All of the data must be written out verbatim, with pictures excluded.

RECORDS FOR THIS EXERCISE >>
************

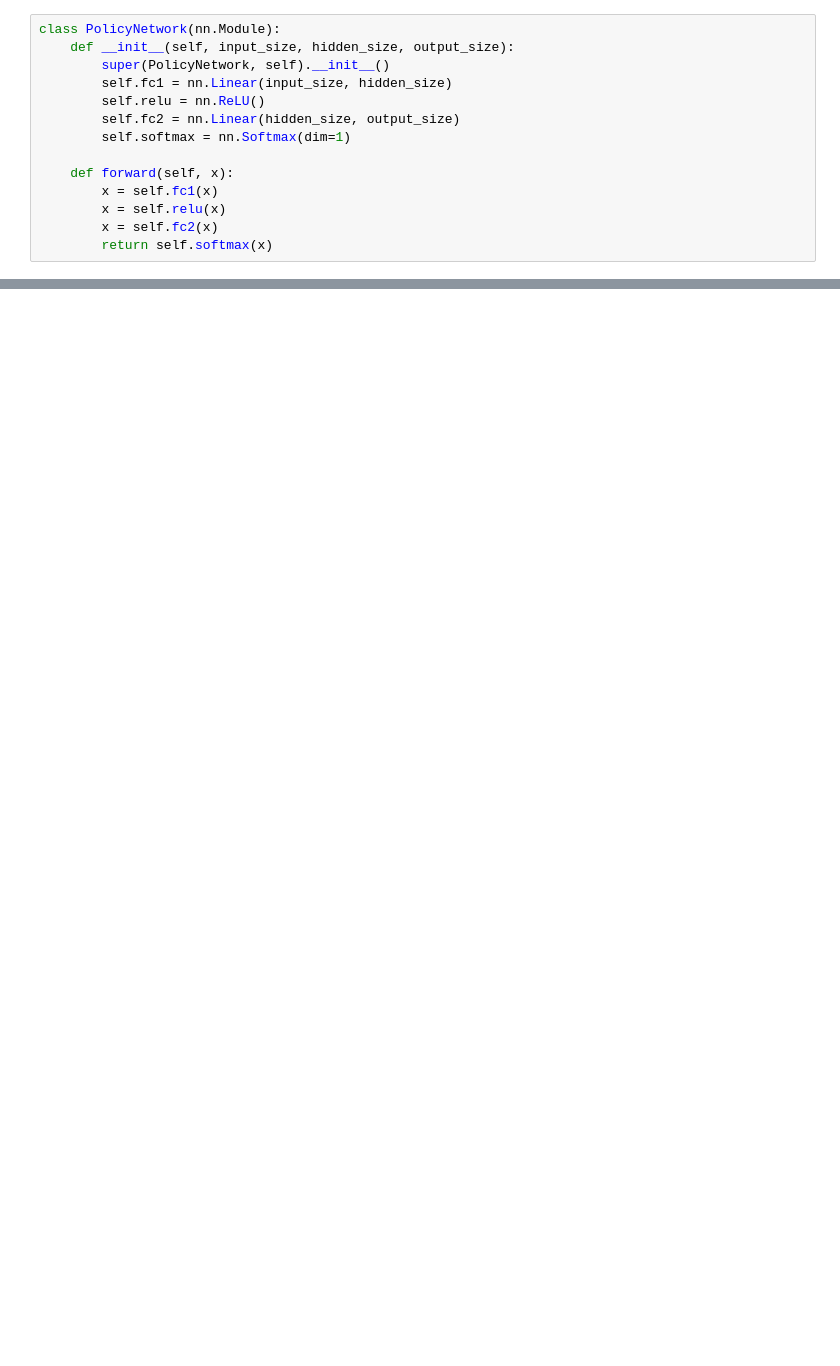
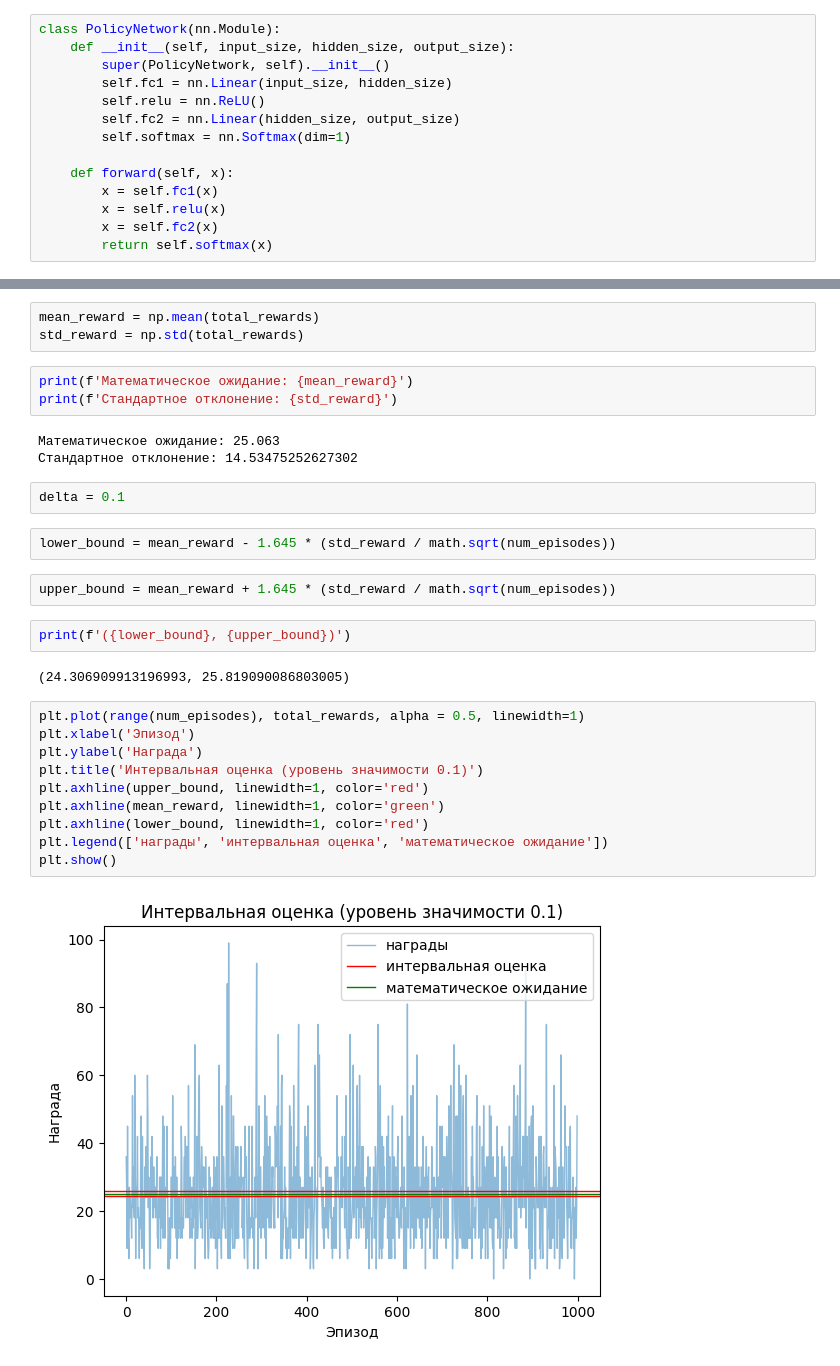
Before and after one commit to sotarseniy/project-atari, a Jupyter notebook: notebooks/reinforce.ipynb, the cells around one changed output, grey strips where cells are left out. Cells and saved outputs as stored; diff of their text form; blank space fills up the shorter version.

```diff
--- a/notebooks/reinforce.ipynb
+++ b/notebooks/reinforce.ipynb
@@ -234,0 +87,31 @@ RuntimeError: mat1 and mat2 shapes cannot be multiplied (33600x3 and 33600x64)
+# %%
+mean_reward = np.mean(total_rewards)
+std_reward = np.std(total_rewards)
+# %%
+print(f'Математическое ожидание: {mean_reward}')
+print(f'Стандартное отклонение: {std_reward}')
+# %% [output]
+Математическое ожидание: 25.063
+Стандартное отклонение: 14.53475252627302
+# %%
+delta = 0.1
+# %%
+lower_bound = mean_reward - 1.645 * (std_reward / math.sqrt(num_episodes))
+# %%
+upper_bound = mean_reward + 1.645 * (std_reward / math.sqrt(num_episodes))
+# %%
+print(f'({lower_bound}, {upper_bound})')
+# %% [output]
+(24.306909913196993, 25.819090086803005)
+# %%
+plt.plot(range(num_episodes), total_rewards, alpha = 0.5, linewidth=1)
+plt.xlabel('Эпизод')
+plt.ylabel('Награда')
+plt.title('Интервальная оценка (уровень значимости 0.1)')
+plt.axhline(upper_bound, linewidth=1, color='red')
+plt.axhline(mean_reward, linewidth=1, color='green')
+plt.axhline(lower_bound, linewidth=1, color='red')
+plt.legend(['награды', 'интервальная оценка', 'математическое ожидание'])
+plt.show()
+# %% [output]
+[figure, added]
```
Also changed, not shown: parts of 15 cells of this notebook, 2 other files.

************

FINISHED TASK >>
Before and after one commit to sotarseniy/project-atari, a Jupyter notebook: notebooks/reinforce.ipynb, the cells around one changed output, grey strips where cells are left out. Cells and saved outputs as stored; diff of their text form; blank space fills up the shorter version.

```diff
--- a/notebooks/reinforce.ipynb
+++ b/notebooks/reinforce.ipynb
@@ -234,0 +87,31 @@ RuntimeError: mat1 and mat2 shapes cannot be multiplied (33600x3 and 33600x64)
+# %%
+mean_reward = np.mean(total_rewards)
+std_reward = np.std(total_rewards)
+# %%
+print(f'Математическое ожидание: {mean_reward}')
+print(f'Стандартное отклонение: {std_reward}')
+# %% [output]
+Математическое ожидание: 25.063
+Стандартное отклонение: 14.53475252627302
+# %%
+delta = 0.1
+# %%
+lower_bound = mean_reward - 1.645 * (std_reward / math.sqrt(num_episodes))
+# %%
+upper_bound = mean_reward + 1.645 * (std_reward / math.sqrt(num_episodes))
+# %%
+print(f'({lower_bound}, {upper_bound})')
+# %% [output]
+(24.306909913196993, 25.819090086803005)
+# %%
+plt.plot(range(num_episodes), total_rewards, alpha = 0.5, linewidth=1)
+plt.xlabel('Эпизод')
+plt.ylabel('Награда')
+plt.title('Интервальная оценка (уровень значимости 0.1)')
+plt.axhline(upper_bound, linewidth=1, color='red')
+plt.axhline(mean_reward, linewidth=1, color='green')
+plt.axhline(lower_bound, linewidth=1, color='red')
+plt.legend(['награды', 'интервальная оценка', 'математическое ожидание'])
+plt.show()
+# %% [output]
+[figure, added]
```
Also changed, not shown: parts of 15 cells of this notebook, 2 other files.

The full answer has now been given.